> [TASK] Go over the records and copy every line with the string "links".

(DATA FOR THE TASK)

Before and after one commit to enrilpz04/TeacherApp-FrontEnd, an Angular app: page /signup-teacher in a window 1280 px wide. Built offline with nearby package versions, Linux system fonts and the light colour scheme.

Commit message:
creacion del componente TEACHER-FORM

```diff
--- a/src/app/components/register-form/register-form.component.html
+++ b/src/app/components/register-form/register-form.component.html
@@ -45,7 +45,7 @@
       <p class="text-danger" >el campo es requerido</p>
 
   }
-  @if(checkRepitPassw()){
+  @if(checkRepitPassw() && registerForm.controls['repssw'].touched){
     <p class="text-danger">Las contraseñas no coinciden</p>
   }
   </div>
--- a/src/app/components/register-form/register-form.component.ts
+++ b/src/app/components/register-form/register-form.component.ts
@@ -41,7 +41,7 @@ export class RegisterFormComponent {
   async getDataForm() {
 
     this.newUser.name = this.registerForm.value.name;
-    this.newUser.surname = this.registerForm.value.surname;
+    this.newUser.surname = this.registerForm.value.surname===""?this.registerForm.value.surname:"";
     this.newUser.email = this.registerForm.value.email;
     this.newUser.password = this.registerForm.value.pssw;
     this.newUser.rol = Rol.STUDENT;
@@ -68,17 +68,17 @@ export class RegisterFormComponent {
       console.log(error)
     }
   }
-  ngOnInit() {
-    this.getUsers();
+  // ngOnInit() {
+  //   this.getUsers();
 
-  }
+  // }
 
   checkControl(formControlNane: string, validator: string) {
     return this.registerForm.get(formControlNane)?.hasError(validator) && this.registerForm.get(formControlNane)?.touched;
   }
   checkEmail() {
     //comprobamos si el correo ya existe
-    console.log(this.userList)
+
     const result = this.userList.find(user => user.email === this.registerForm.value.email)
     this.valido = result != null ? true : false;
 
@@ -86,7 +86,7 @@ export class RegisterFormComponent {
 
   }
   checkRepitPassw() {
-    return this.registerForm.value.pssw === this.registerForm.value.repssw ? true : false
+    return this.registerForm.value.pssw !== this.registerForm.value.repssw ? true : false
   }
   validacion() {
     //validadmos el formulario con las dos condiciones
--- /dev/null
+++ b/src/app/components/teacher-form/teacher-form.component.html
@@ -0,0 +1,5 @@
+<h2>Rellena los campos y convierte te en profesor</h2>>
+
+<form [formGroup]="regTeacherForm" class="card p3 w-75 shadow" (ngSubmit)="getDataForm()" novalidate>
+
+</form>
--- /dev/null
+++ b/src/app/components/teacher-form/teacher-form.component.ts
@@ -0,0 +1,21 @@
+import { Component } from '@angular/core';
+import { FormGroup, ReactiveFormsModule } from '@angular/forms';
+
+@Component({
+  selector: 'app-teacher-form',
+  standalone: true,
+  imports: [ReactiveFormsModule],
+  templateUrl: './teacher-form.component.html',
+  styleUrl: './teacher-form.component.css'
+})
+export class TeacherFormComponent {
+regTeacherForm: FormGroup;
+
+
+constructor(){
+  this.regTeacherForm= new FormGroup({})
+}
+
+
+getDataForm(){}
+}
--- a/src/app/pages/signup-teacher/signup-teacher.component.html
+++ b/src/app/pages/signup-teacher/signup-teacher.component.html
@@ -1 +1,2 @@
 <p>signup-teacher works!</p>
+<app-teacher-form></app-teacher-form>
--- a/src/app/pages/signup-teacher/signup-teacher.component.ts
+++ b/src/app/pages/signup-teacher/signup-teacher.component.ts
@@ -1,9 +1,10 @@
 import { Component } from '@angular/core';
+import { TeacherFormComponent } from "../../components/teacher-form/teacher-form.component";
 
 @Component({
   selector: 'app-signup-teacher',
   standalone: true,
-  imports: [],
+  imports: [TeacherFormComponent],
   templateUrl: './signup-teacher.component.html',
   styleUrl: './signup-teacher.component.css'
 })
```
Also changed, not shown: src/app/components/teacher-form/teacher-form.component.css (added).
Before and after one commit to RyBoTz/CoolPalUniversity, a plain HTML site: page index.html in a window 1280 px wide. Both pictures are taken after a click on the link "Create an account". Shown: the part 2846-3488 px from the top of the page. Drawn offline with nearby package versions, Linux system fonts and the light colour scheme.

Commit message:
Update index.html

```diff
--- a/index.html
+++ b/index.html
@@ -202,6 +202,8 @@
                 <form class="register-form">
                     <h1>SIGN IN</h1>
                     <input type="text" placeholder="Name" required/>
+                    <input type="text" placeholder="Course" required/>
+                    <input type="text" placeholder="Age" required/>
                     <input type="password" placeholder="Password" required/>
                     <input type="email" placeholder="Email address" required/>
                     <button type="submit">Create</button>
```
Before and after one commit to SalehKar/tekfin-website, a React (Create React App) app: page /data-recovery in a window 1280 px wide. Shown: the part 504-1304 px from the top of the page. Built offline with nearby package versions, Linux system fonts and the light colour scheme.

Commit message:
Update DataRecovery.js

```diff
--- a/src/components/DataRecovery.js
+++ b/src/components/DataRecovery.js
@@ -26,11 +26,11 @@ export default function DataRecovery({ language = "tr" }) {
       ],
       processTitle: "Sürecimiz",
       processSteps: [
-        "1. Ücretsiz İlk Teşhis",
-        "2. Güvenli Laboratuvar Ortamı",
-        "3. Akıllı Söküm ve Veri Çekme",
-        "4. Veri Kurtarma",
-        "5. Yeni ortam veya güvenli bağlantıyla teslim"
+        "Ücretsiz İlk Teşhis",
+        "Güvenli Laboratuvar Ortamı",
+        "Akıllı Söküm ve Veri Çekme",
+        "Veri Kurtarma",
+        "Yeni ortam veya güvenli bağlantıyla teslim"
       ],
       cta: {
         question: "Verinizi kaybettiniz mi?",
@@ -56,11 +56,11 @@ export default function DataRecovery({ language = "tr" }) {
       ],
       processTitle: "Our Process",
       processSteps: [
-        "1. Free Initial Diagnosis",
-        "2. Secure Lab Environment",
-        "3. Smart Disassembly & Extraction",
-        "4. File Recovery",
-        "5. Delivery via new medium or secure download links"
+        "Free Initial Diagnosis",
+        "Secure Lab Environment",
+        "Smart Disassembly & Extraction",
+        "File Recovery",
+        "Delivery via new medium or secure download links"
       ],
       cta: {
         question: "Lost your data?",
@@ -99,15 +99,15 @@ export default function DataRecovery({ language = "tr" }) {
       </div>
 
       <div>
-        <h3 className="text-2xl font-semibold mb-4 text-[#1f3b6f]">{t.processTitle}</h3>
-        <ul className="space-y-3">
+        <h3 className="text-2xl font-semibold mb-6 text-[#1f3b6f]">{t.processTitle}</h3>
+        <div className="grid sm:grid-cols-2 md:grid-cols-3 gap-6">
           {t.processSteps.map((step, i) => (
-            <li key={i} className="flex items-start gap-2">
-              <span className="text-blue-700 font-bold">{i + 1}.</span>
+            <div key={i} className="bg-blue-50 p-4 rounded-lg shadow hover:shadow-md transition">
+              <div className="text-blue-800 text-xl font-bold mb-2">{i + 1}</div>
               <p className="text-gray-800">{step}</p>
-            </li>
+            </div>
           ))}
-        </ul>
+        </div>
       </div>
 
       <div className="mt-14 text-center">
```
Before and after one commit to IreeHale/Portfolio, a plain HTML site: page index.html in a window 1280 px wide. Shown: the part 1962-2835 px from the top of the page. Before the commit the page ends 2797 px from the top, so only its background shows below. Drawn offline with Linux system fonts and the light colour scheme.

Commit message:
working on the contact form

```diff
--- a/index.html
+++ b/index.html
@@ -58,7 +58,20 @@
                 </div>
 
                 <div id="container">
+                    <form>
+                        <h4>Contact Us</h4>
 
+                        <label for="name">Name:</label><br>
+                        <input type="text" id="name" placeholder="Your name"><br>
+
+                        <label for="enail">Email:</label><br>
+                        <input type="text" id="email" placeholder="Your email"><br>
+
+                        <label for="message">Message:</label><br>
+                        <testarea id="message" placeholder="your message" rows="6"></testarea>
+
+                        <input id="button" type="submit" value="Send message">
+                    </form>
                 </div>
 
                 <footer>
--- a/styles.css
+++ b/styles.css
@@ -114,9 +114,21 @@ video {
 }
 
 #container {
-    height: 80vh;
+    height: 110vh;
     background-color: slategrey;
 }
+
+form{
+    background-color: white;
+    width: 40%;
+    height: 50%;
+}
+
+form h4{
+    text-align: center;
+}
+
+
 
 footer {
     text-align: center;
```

(End DATA FOR THE TASK)

> [RESULT]
-        "5. Delivery via new medium or secure download links"
+        "Delivery via new medium or secure download links"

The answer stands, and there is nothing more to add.